CM : Lastly , for the gear heads , can you describe your go-to touring kit right now ?
Adair : I ordered a new DW kit for the tour we had scheduled in 2020 and of course that all got shut down . So , it ’ s been sitting in San Diego for a couple of years and I finally got to play it in November for a couple of shows . It ’ s a beauty . The finish is called “ Darth Vader .” It ’ s a matte black hard satin finish and the shells are a maple / mahogany hybrid . They sound amazing . Deep and full tone , with sustain , but not too much . Perfect balance of ring and control . Sizes are : 10 x 8 , 12 x 9 , 14 x 14 , 16 x 16 , 22 x 18 kick , 14 x 6 top edge snare , and 12 x 7-in . snare .
The cymbals are all Sabian . The crashes are a mix of 18-in . AAXplosion and HHXplosion with 14-in . HHX Groove hats and 21-in . HHX Groove ride . There ’ s 10-in . HHX splash and 19-in . Paragon Chinese .

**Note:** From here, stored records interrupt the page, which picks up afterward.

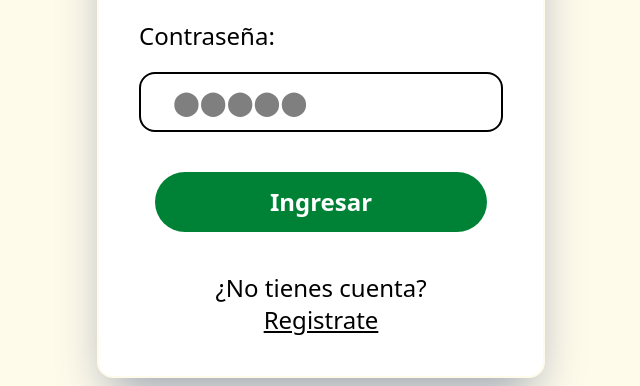
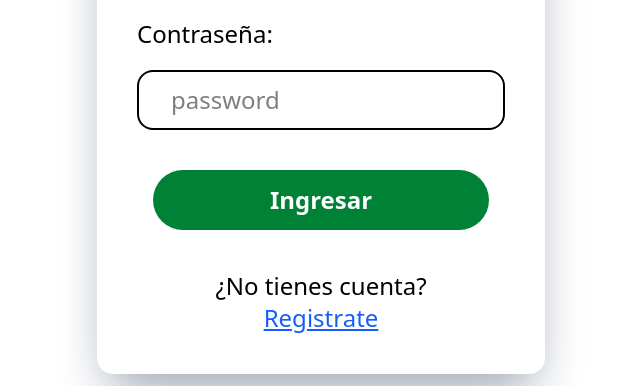
Before and after one commit to MEZLYSO/REACT_JS_Proyect., a React (Vite) app in the folder app/: page / in a window 1280 px wide. Shown: the part 462-848 px from the top of the page, without its empty margins (319-959 px from the left). Built offline with nearby package versions, Linux system fonts and the light colour scheme.

Commit message:
RefactoryLogin

```diff
--- a/app/src/App.tsx
+++ b/app/src/App.tsx
@@ -12,7 +12,6 @@ function App() {
     <BrowserRouter>
       <Routes>
         <Route element={<PublicGuard />}>
-          {/* <Route index element={<Dashboard />} /> */}
           <Route index element={<Login />} />
         </Route>
         <Route element={<PrivateGuard />}>
--- a/app/src/hooks/useLogin.ts
+++ b/app/src/hooks/useLogin.ts
@@ -11,6 +11,7 @@ const useLogin = () => {
   }
 
   const [userdata, setUserData] = useState(initialState)
+  const [status, setStatus] = useState()
 
   const handleChange = (e: any) => {
     setUserData({
@@ -24,9 +25,13 @@ const useLogin = () => {
 
   const handleSubmit = async (e: any) => {
     e.preventDefault()
-    const response = await loginUser(userdata.username, userdata.password)
-    localStorage.setItem("user", JSON.stringify(response.data[0]))
-    navigate(PrivatePages.HOME, { replace: true })
+    try {
+      const response = await loginUser(userdata.username, userdata.password)
+      localStorage.setItem("user", JSON.stringify(response.data[0]))
+      navigate(PrivatePages.HOME, { replace: true })
+    } catch (err: any) {
+      setStatus(err)
+    }
   }
 
   const handleLogOut = () => {
@@ -34,7 +39,7 @@ const useLogin = () => {
     navigate(PublicPages.LOGIN, { replace: true })
   }
 
-  return { handleChange, handleSubmit, handleLogOut }
+  return { handleChange, handleSubmit, handleLogOut, status, setStatus }
 }
 
 export default useLogin
--- a/app/src/pages/Home.tsx
+++ b/app/src/pages/Home.tsx
@@ -15,7 +15,7 @@ function Home() {
 
   const { data, status } = useQuery({
     queryKey: ['time_user'],
-    queryFn: () => timeUser(user.IDParticipant),
+    queryFn: async () => await timeUser(user.IDParticipant),
     refetchInterval: 5000,
     enabled: !!user.IDParticipant
   })
--- a/app/src/pages/Login.tsx
+++ b/app/src/pages/Login.tsx
@@ -1,11 +1,31 @@
+import { useEffect, useState } from "react"
 import useLogin from "../hooks/useLogin"
 
 function Login() {
-  const { handleChange, handleSubmit } = useLogin()
+  const [button, setButton] = useState("Ingresar")
+  const { handleChange, handleSubmit, status, setStatus } = useLogin()
+
+  useEffect(() => {
+    if (status) {
+      setButton("Ingresar")
+    }
+  }, [status])
+
   return (
     <>
-      <div className="bg-amber-50 w-full min-h-screen flex justify-center items-center p-4 sm:p-10">
-        <div className="bg-white h-auto w-full max-w-md shadow-gray-400 shadow-2xl border-2 border-amber-50 rounded-2xl p-6 sm:p-10 m-4 sm:m-10 font-black text-2xl sm:text-4xl flex-col">
+      {!status ? <></> : <>
+        <div className="bg-red-600 fixed w-full text-center text-bold text-2xl text-white pb-3">
+          <h1>Error</h1>
+          <p
+            className="text-sm text-bold"
+          >Verifique su contraseña y usuario</p>
+          <p
+            className="text-sm text-bold"
+          >o su conexion a internet</p>
+        </div>
+      </>}
+      <div className="w-full min-h-screen flex justify-center items-center p-4 sm:p-10">
+        <div className="bg-white h-auto w-full max-w-md shadow-gray-400 shadow-2xl  rounded-2xl p-6 sm:p-10 m-4 sm:m-10 font-black text-2xl sm:text-4xl flex-col">
           <img
             src="https://raw.githubusercontent.com/Yagogo39/FrontendProyecto/refs/heads/main/registro-app/public/logo.jpeg"
             alt="Descripcion"
@@ -19,7 +39,7 @@ function Login() {
             <input
               onChange={handleChange}
               id="username"
-              className="font-light text-xl sm:text-2xl border-2 rounded-2xl mt-3 sm:mt-5 py-2 sm:py-3 px-4 sm:px-8 w-full"
+              className="focus:border-none font-light text-xl sm:text-2xl border-2 rounded-2xl mt-3 sm:mt-5 py-2 sm:py-3 px-4 sm:px-8 w-full"
               type="text"
               placeholder="(ej. username)"
             />
@@ -28,20 +48,22 @@ function Login() {
             <input
               onChange={handleChange}
               id="password"
-              className="font-light text-xl sm:text-2xl border-2 rounded-2xl mt-3 sm:mt-5 py-2 sm:py-3 px-4 sm:px-8 w-full"
+              className="focus:border-none font-light text-xl sm:text-2xl border-2 rounded-2xl mt-3 sm:mt-5 py-2 sm:py-3 px-4 sm:px-8 w-full"
               type="password"
-              placeholder="⬤⬤⬤⬤⬤"
+              placeholder="password"
             />
 
             <div className="pt-6 sm:pt-10 mx-2 sm:mx-4">
-              <button className="cursor-progress w-full h-12 sm:h-15 rounded-full bg-green-700 transition delay-150 duration-300 ease-in-out hover:-translate-y-1 hover:scale-110 hover:bg-green-600 text-white text-xl sm:text-2xl">
-                Ingresar
+              <button
+                onClick={() => { setButton("Ingresando..."); setStatus(undefined); }}
+                className="cursor-progress w-full h-12 sm:h-15 rounded-full bg-green-700 transition delay-150 duration-300 ease-in-out hover:-translate-y-1 hover:scale-110 hover:bg-green-600 text-white text-xl sm:text-2xl">
+                {button}
               </button>
             </div>
           </form>
           <p className="font-normal text-xl sm:text-2xl mt-6 sm:mt-10 mx-4 sm:mx-8 text-center">
             ¿No tienes cuenta?{' '}
-            <a className="cursor-progress underline hover:text-blue-600 dark:hover:text-blue-400" href="https://frontendproyecto-6u8g.onrender.com/">
+            <a className="cursor-progress underline text-blue-600 hover:text-blue-400" href="https://frontendproyecto-6u8g.onrender.com/">
               Registrate
             </a>
           </p>
--- a/app/src/services/fetchData.ts
+++ b/app/src/services/fetchData.ts
@@ -3,7 +3,7 @@ import axios from "axios"
 const fetchData = () => {
 
   const baseURL = "https://api-js-proyect.onrender.com"
-  // const baseURL = "http://192.168.199.170:3000"
+  // const baseURL = "http://192.168.200.170:3000"
 
   const loginUser = async (username: string, password: string) => {
     return await axios.post(baseURL + "/user/auth", { username, password })
```
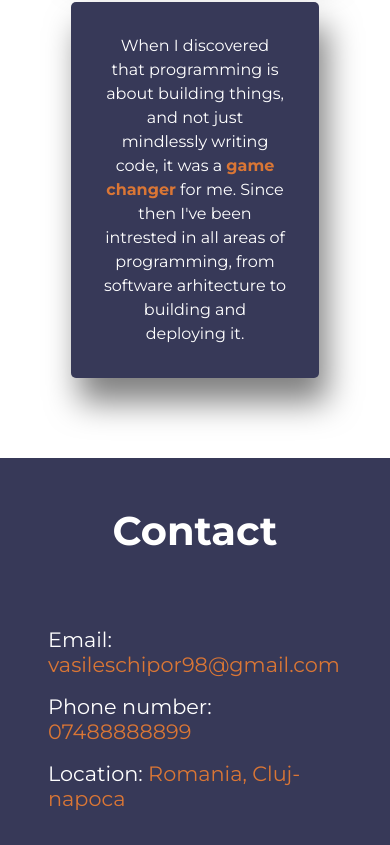
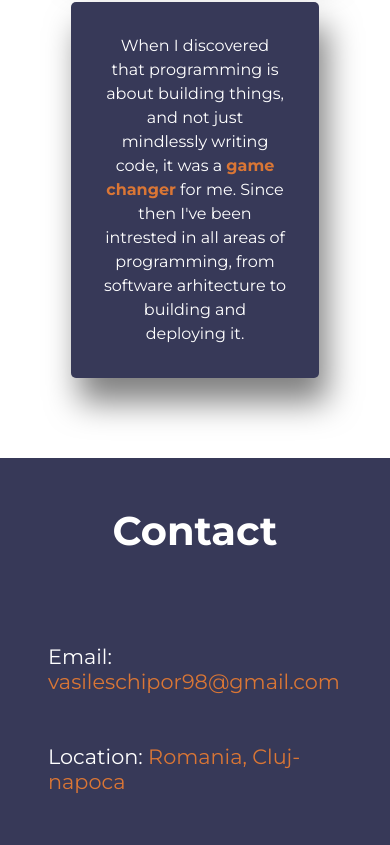
Before and after one commit to Utakato/Portfolio, a React (Create React App) app in the folder client/: page / in a window 390 px wide. Shown: the part 4243-5088 px from the top of the page. Built offline with nearby package versions, Linux system fonts and the light colour scheme.

Commit message:
Remove phone number

```diff
--- a/client/src/components/Contact/index.jsx
+++ b/client/src/components/Contact/index.jsx
@@ -22,7 +22,6 @@ const Contact = () => {
 
                 <div className="contact-info">
                     <div className="info">Email: <span>vasileschipor98@gmail.com</span></div>
-                    <div className="info">Phone number: <span>07488888899</span></div>
                     <div className="info">Location: <span>Romania, Cluj-napoca</span></div>
                 </div>
             </div>
```
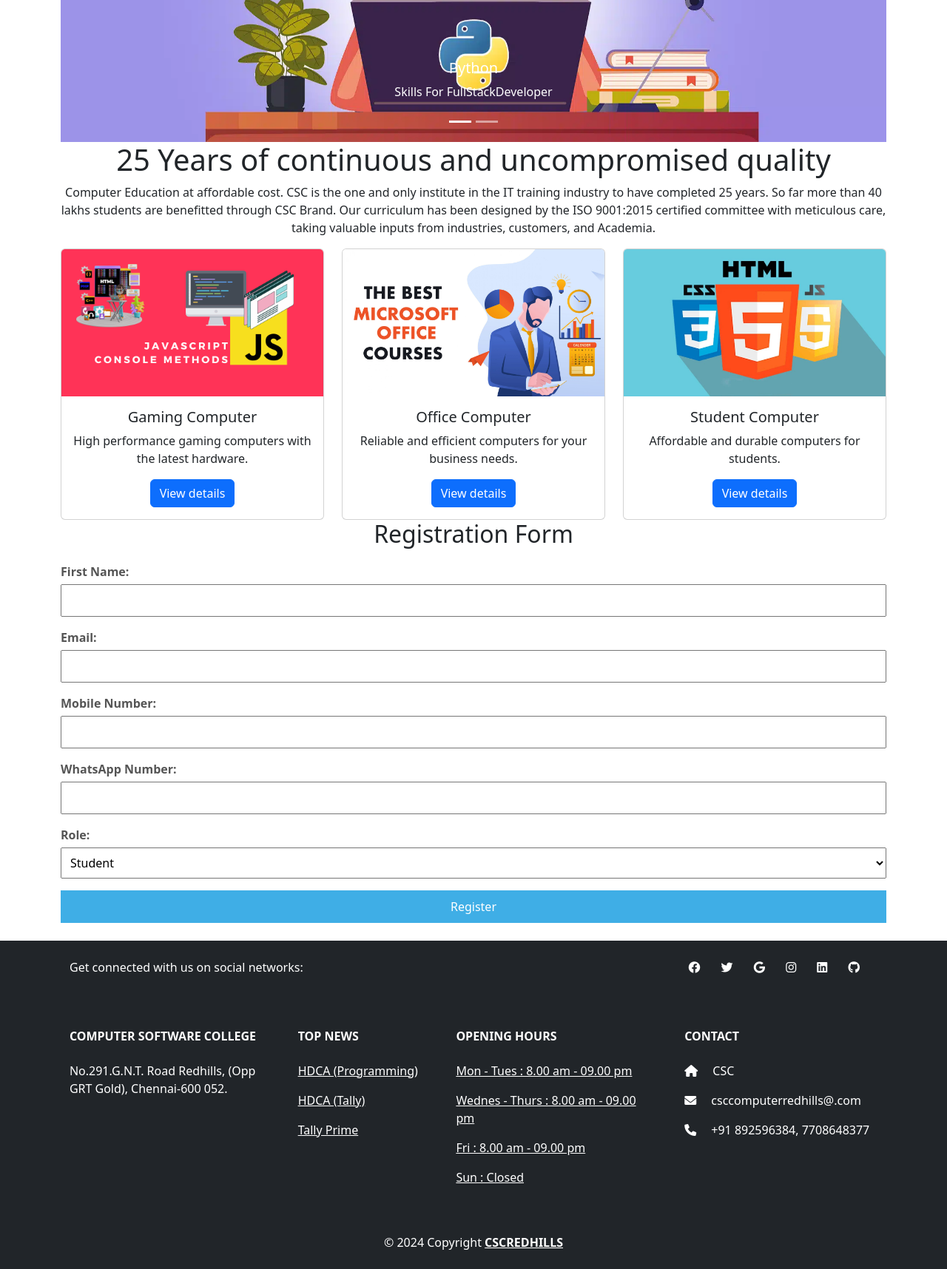
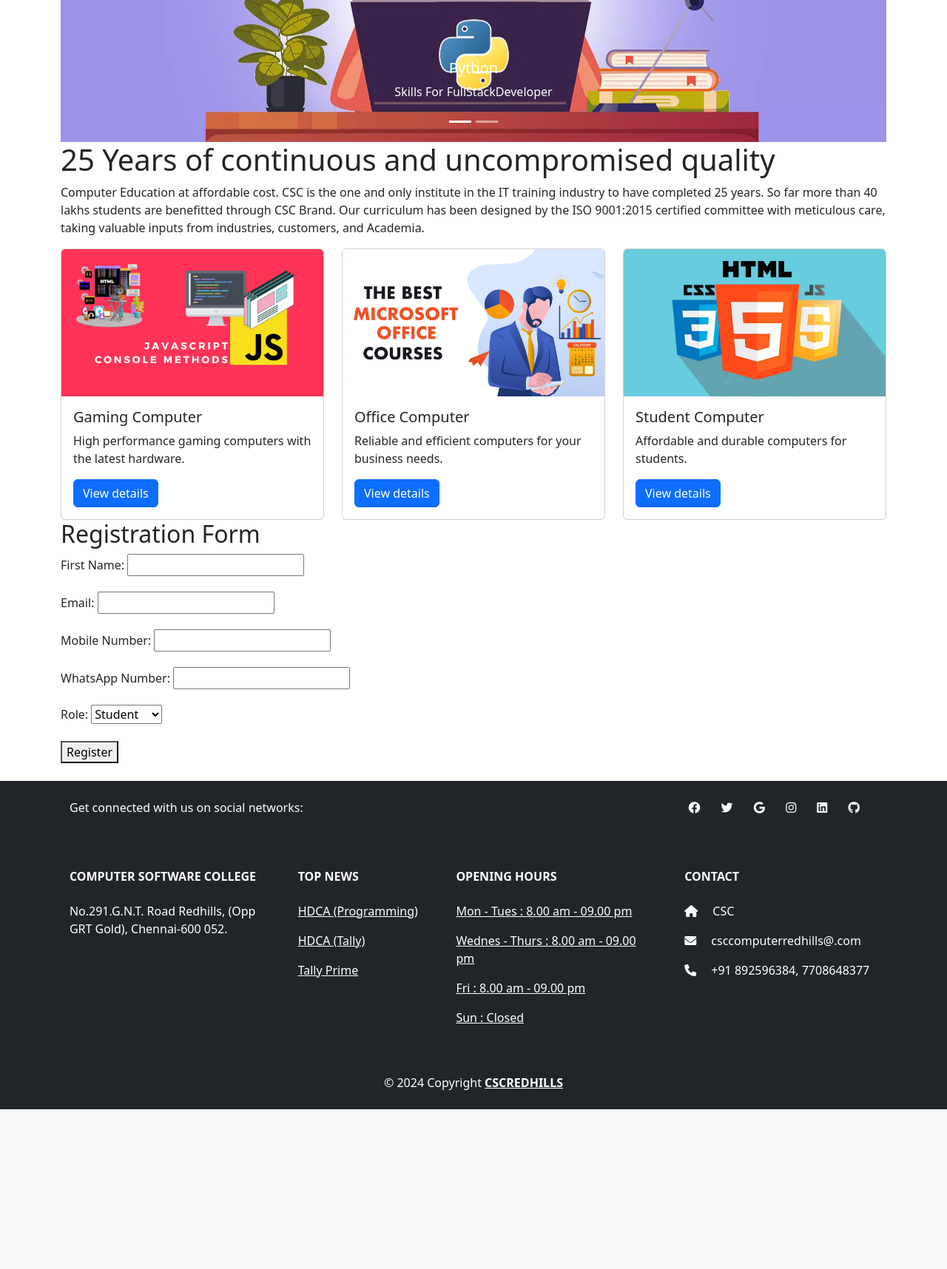
Before and after one commit to cscredhills6414/csc-web, a Flask app: page / in a window 1280 px wide. Shown: the part 445-2161 px from the top of the page at 74% size. After the commit the page ends 1945 px from the top, so only its background shows below. Run offline with Flask 3, Linux system fonts and the light colour scheme; some libraries are stand-ins or nearby versions.

Commit message:
fouther commit

```diff
--- a/templates/index.html
+++ b/templates/index.html
@@ -4,12 +4,8 @@
     <meta charset="UTF-8">
     <meta name="viewport" content="width=device-width, initial-scale=1.0">
     <title>CSCREDHILLS</title>
-    <link rel="icon" type="image/x-icon" href="../static/images/logo (1).ico">
-    <link href="https://maxcdn.bootstrapcdn.com/bootstrap/4.5.2/css/bootstrap.min.css" rel="stylesheet">
-    <link href="../static/styles.css" rel="stylesheet">
-    <link rel="stylesheet" href="static\register.css">
-    <link rel="stylesheet" href="{{ url_for('static', filename='footer.css') }}">
-    <link rel="stylesheet" href="https://cdnjs.cloudflare.com/ajax/libs/font-awesome/6.0.0-beta3/css/all.min.css">
+    <link rel="shortcut icon" type="image/x-icon" href="../static/images/logo (1).ico">
+
 </head>
 <body>
     {% include 'header/header.html' %}
```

There are Remo Clear Emperor heads on the toms and CS Dot on snares . And Regal Tip Daniel Adair drumsticks .
CANADIAN MUSICIAN 51